a new article
online and in the front of today’s Business section.
Bray said that while Macs have often been used by biotechnology firms in the past for clerical tasks, Mac OS X’s Unix underpinnings are helping Apple win the favor of researchers who previously depended on heavy iron from Intel or Silicon Graphics (SGI) running Linux or Irix to handle heavy-duty calculations.
One Genzyme scientist called Mac OS X “a better Unix development environment” than Linux or Irix. Mac OS X drew similar praise from NASA engineer who called it “the best Unix I’ve seen come along, ever.” He and other NASA engineers he works with dumped their Silicon Graphics workstations in favor of the Mac. What’s more, they’re using seven Xserves for use in a high-speed computing cluster.
The news isn’t lost on Apple, which told the Globe there’s been a “surge” of interest in Macs from scientists and engineers. Apple worked with researchers at Stanford University and biotech firm Genentech to craft a free version of BLAST, a DNA searching program, optimized for the Power Mac G4 and OS X.

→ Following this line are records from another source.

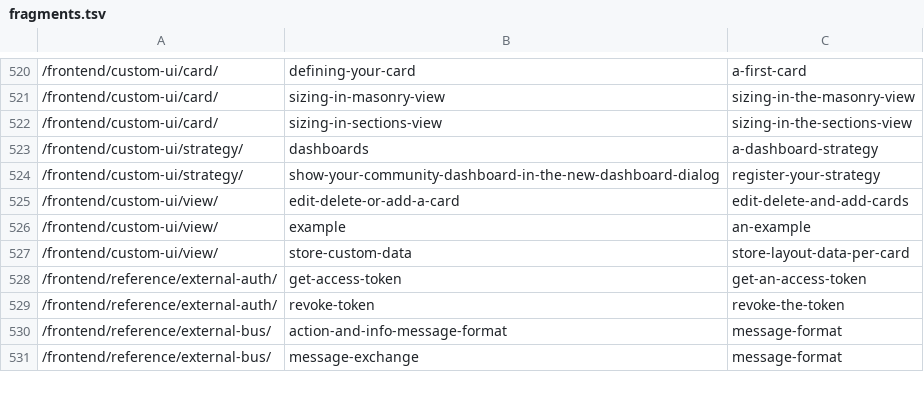
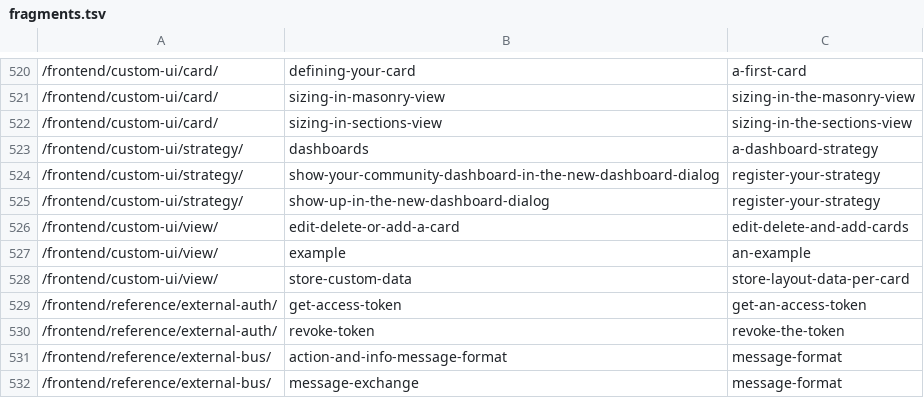
Before and after one commit to EReaso/contributors.home-assistant.io, a TSV file: redirects/fragments.tsv, drawn as a sheet; only a part is shown, gaps mark what is left out; the diff names each change by its address in the sheet, - before the commit and + after, or states it on an @@ line.

Commit message:
Fix strategy page anchor redirect and registered entities wording (#145)

```diff
--- a/redirects/fragments.tsv
+++ b/redirects/fragments.tsv
+row 525: /frontend/custom-ui/strategy/ | show-up-in-the-new-dashboard-dialog | register-your-strategy
```
Also changed, not shown: 1 other file.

The suggestion that Apple is moving into the rarified space reserved for Sun and SGI workstations drew skepticism from an analyst, as well as Sun and SGI spokespeople. A sun marketing manager called Apple “immature” in the market and said that while it has a Unix-based operating system, it still lacks widespread application support. Bray also noted that unlike Sun and SGI’s 64-bit workstations, Apple is still using a 32-bit processor. “The 64-bit chips allow for the processing of extremely large databases, beyond the reach of a 32-bit system,” he said.

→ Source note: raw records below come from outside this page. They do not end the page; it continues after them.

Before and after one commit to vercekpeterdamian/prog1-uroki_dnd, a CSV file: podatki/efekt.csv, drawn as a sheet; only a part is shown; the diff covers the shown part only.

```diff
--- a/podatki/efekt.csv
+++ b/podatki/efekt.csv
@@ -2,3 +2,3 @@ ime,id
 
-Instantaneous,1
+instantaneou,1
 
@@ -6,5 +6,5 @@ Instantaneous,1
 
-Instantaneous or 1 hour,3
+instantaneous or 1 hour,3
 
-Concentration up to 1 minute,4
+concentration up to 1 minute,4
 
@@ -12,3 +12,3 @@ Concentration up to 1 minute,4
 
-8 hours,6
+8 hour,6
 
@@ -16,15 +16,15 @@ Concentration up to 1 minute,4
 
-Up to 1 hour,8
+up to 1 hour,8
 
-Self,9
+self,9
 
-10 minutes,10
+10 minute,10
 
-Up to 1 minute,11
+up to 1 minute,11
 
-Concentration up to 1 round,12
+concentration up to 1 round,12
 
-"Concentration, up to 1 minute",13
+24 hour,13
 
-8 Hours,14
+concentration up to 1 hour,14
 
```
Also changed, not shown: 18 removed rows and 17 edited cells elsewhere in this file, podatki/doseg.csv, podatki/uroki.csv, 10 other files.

Still, it’s a new market, albeit a small one. “Apple has a history of successfully dominating market niches. It may have found a new one in the nation’s laboratories,” he said.